It is clear to us that this framework applies to mentorship as a human behavior and relationship. Mentorship is a kind of relationship that is built, grows, develops, and has hierarchical value (mentor or instructor to student or apprentice). It has a clear function—an adaptive value. It also works in a particular way, for instance, through one-on-one instruction or as a cultural phenomenon in groups. From a phylogentic perspective, mentorship can form lineages and the act and practice of mentorship can also be inheritable. Depending on the culture of the lab or academic group you mature in, you might form mentoring behaviors and beliefs that are carried out elsewhere. In any case, we already understand and make salient mentorship relationships in terms of “academic pedigrees.”
When we take a step back to think about the conditions that create, enable, or disrupt mentorship, we can also think in terms of Tinbergen’s Four Questions:
- Mechanism: How does the system of mentorship influence the mechanisms that enable mentorship programming?
- Ontogeny: How does experience influence the development of mentorship?
- Phylogeny: How does history or procedure predetermine acceptance, expectations, and implementation of mentorship?
- Adaptation: When experiences influence mentoring behavior, how does this new variation modify success?
Each fellow offered their own answers to these questions. We invite you to do the same.
Practice: let’s build our own mentorship network
The KLI is a unique place with its own conditions for unique types of mentorship: the constitution of the institute is transient and dynamic, which can offer opportunities for fellows to get away from entrenched institutional cultures and politics and the freedom to form new relationships with those outside of their regular, disciplinary networks.
In this last exercise, we reflected on the types of mentorships that can happen at the KLI. We sought out models of mentorship in other institutes, countries, or beyond academic in the industry. Many universities in the US have also institutionalized mentorship programs into the benefit packages of tenure-track academics to help them succeed. Fellows with industry experience remarked that mentorship programs are often built into their workplace as it is an investment in the company’s workforce.
Mentorship is not a given
Mentorship is not a given, either to the mentor or to the mentee. Not everyone knows how to do it properly, to know what mentees might need to succeed. Yet mentorship is often the solution and key to forging a way out in academia.
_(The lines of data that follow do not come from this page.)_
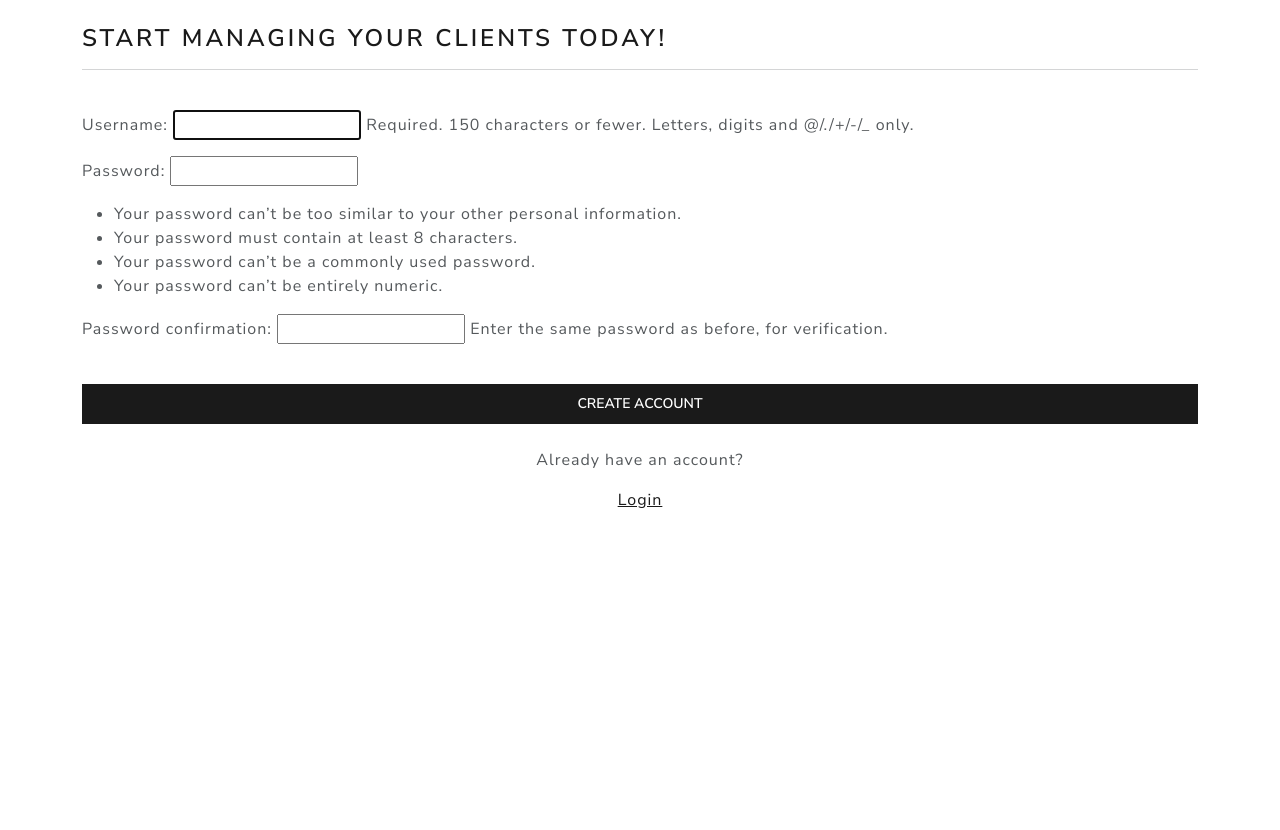
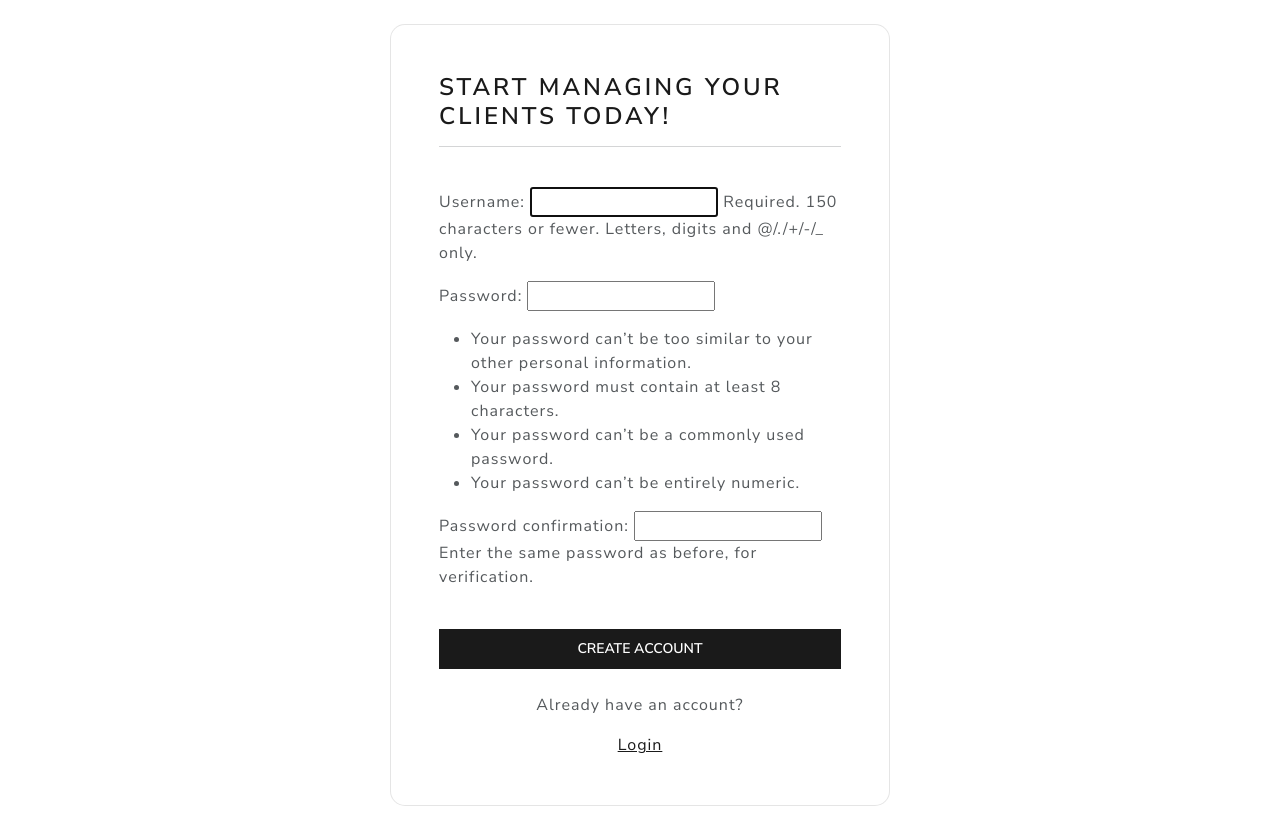
Before and after one commit to RamonvCS/CRUD-CRM-application-with-Django, a Django app: page /register in a window 1280 px wide. Shown: the part 92-922 px from the top of the page. Before the commit the page ends 600 px from the top, so only its background shows below. Run offline with Django 5.2, Linux system fonts and the light colour scheme.

Commit message:
style change to styles.css on base.html

```diff
--- /dev/null
+++ b/crm/static/css/styles.css
@@ -0,0 +1,8 @@
+.form-layout {
+
+    border-radius: 15px;
+    width: 500px;
+
+
+
+}
--- a/webapp/templates/webapp/base.html
+++ b/webapp/templates/webapp/base.html
@@ -6,7 +6,7 @@
         <meta charset="utf-8">
         <title>Project X</title>
         <link rel="stylesheet" type="text/css" href="https://bootswatch.com/5/lux/bootstrap.min.css">
-        <link rel="stylesheet" type="text/css" href="{% static 'css/style.css' %}">
+        <link rel="stylesheet" type="text/css" href="{% static 'css/styles.css' %}">
     </head>
     <body>
 
--- a/webapp/templates/webapp/register.html
+++ b/webapp/templates/webapp/register.html
@@ -4,7 +4,7 @@
 
 <body>
 
-    <div ckass="container bg-light shadow-md p-5">
+    <div class="container bg-light shadow-md p-5 form-layout">
 
         <h3> Start managing your clients today! </h5>
 
```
Our three-part activity was a way for fellows—mostly early career scholars in their postdoc and late-stage PhD phase— to have the opportunity to reflect on the kind of help they need and the kind of help they can eventually offer.
This text, written by Lynn Chiu, was developed by interviewing Stephanie and Nicole.